Throughout the world the name of Rolls-Royce has been associated with the best in automotive engineering. Prior to World War II the name Packard gloried in the popular title of `the American Rolls-Royce’. In fact, during World War II, Packard manufactured more 24-cylinder Rolls-Royce Merlin motors than the entire British aero engine industry. Packard started its climb to success in 1915 when it introduced the world’s first production V12 engine, based on a competition engine built by the British firm Sunbeam.
Packard called their cars using this engine Twin Six cars and they were very popular throughout the 1920s. To compete with General Motors, Packard introduced a straight-eight engine but some of their customers still wanted the V12. When Cadillac came out with their V16, Packard had little option but to recreate the legendary Twin Six in the early 1930s.
This, of course, was the time of the Great Depression so Packard resisted the concept of annual model changes and released the Twin Six as a new series rather than giving it a year model. The Twin Six pioneered the vee-shaped radiator which became a feature of all later model Packards. It had hydrolastic bumpers; a vacuum servo boosted the braking system; the aluminium-headed engine had dual-downdraught carburettors with thermostatically controlled automatic chokes, and the dashboard was fitted with an electric fuel gauge. In later models also had an in-built car radio.

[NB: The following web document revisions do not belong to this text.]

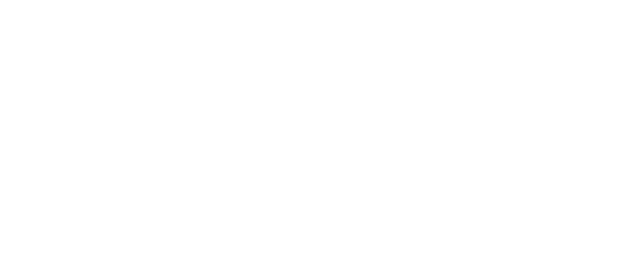
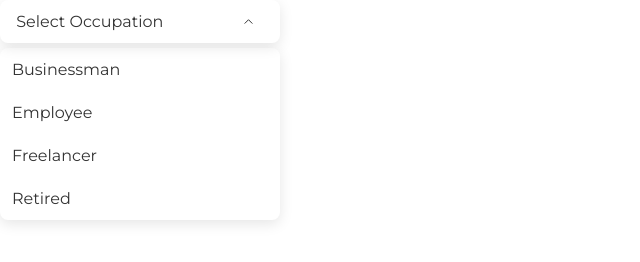
Before and after one commit to Mariklimova/dropdown-list, a plain HTML site: page index.html in a window 1280 px wide. Shown: the whole page, without its empty margins (0-640 px from the left). Drawn offline with Linux system fonts and the light colour scheme.

Commit message:
addition2

```diff
--- a/index.html
+++ b/index.html
@@ -4,8 +4,25 @@
     <meta charset="UTF-8">
     <meta name="viewport" content="width=device-width, initial-scale=1.0">
     <title>Document</title>
+    <link rel="stylesheet" href="./style.css">
+    <link rel="preconnect" href="https://fonts.googleapis.com">
+<link rel="preconnect" href="https://fonts.googleapis.com">
+<link rel="preconnect" href="https://fonts.gstatic.com" crossorigin>
+<link href="https://fonts.googleapis.com/css2?family=DM+Sans:wght@400;500&family=Inter:wght@700&family=K2D&family=Montserrat&family=Roboto:wght@400;500&display=swap" rel="stylesheet">
+
+
 </head>
 <body>
-
+    <div>
+        <input type="text" value=" Select Occupation" disabled>
+        <div class="img"></div>
+    </div>
+    <div class="block">
+        <p>Businessman</p>
+        <p>Employee</p>
+        <p>Freelancer</p>
+        <p>Retired</p>
+    </div>
+    <script src="./app.js"></script>
 </body>
 </html>
--- a/style.css
+++ b/style.css
@@ -0,0 +1,42 @@
+* {
+    margin: 0;
+    font-style: normal;
+    padding: 0;
+}
+
+input{
+    border-radius: 8px;
+    border-width: 0;
+    background: #FFF;
+    box-shadow: 0px 4px 14px 0px rgba(0, 0, 0, 0.10);
+    width: 256px;
+    color: #333;
+    font: 400 16px Montserrat;
+    padding: 12px;
+}
+.img{
+    background-image: url(./arrow.svg);
+    background-repeat: no-repeat;
+    background-size: contain;
+    width: 10px;
+    height: 5px;
+    display: inline-block;
+    position: relative;
+    right: 40px;
+    bottom: 3px;
+}
+
+.block {
+    border-radius: 8px;
+    background: #FFF;
+    box-shadow: 0px 4px 14px 0px rgba(0, 0, 0, 0.10);
+    width: 280px;
+    margin-top: 5px;
+
+}
+
+.block p {
+    color: #333;
+    font: 400 16px Montserrat;
+    padding: 12px;
+}
```
Also changed, not shown: arrow.svg (added).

The side valve V12 engine had a capacity of 7297cc and powered the rear wheels through a three-speed gearbox and a live rear axle.
Four body styles were originally introduced. These were a sport Phaeton, a fixed-head coupe‚ a convertible coupe‚ and a convertible sedan. With the depressed market some of these cars took two years to sell but this merely endorsed the wisdom of Packard’s policy of avoiding annual model changes. It also meant that any model could be changed as the manufacturer saw fit. As new modifications were introduced the Twin Six went to a Seventeenth Series before being discontinued at the start of World War II.
The last model produced was made for President Roosevelt and had bulletproof windows and bodywork. In fact, earlier bulletproof Twin Sixes were popular with a number of people and organisations, such as the US Secret Service. Even Al Capone had one during the prohibition period to ensure his safety and models were shipped to places like Venezuela and China for the protection of their leaders and politicians. The original Twin Six chassis also found much favour with undertakers seeking a stately hearse.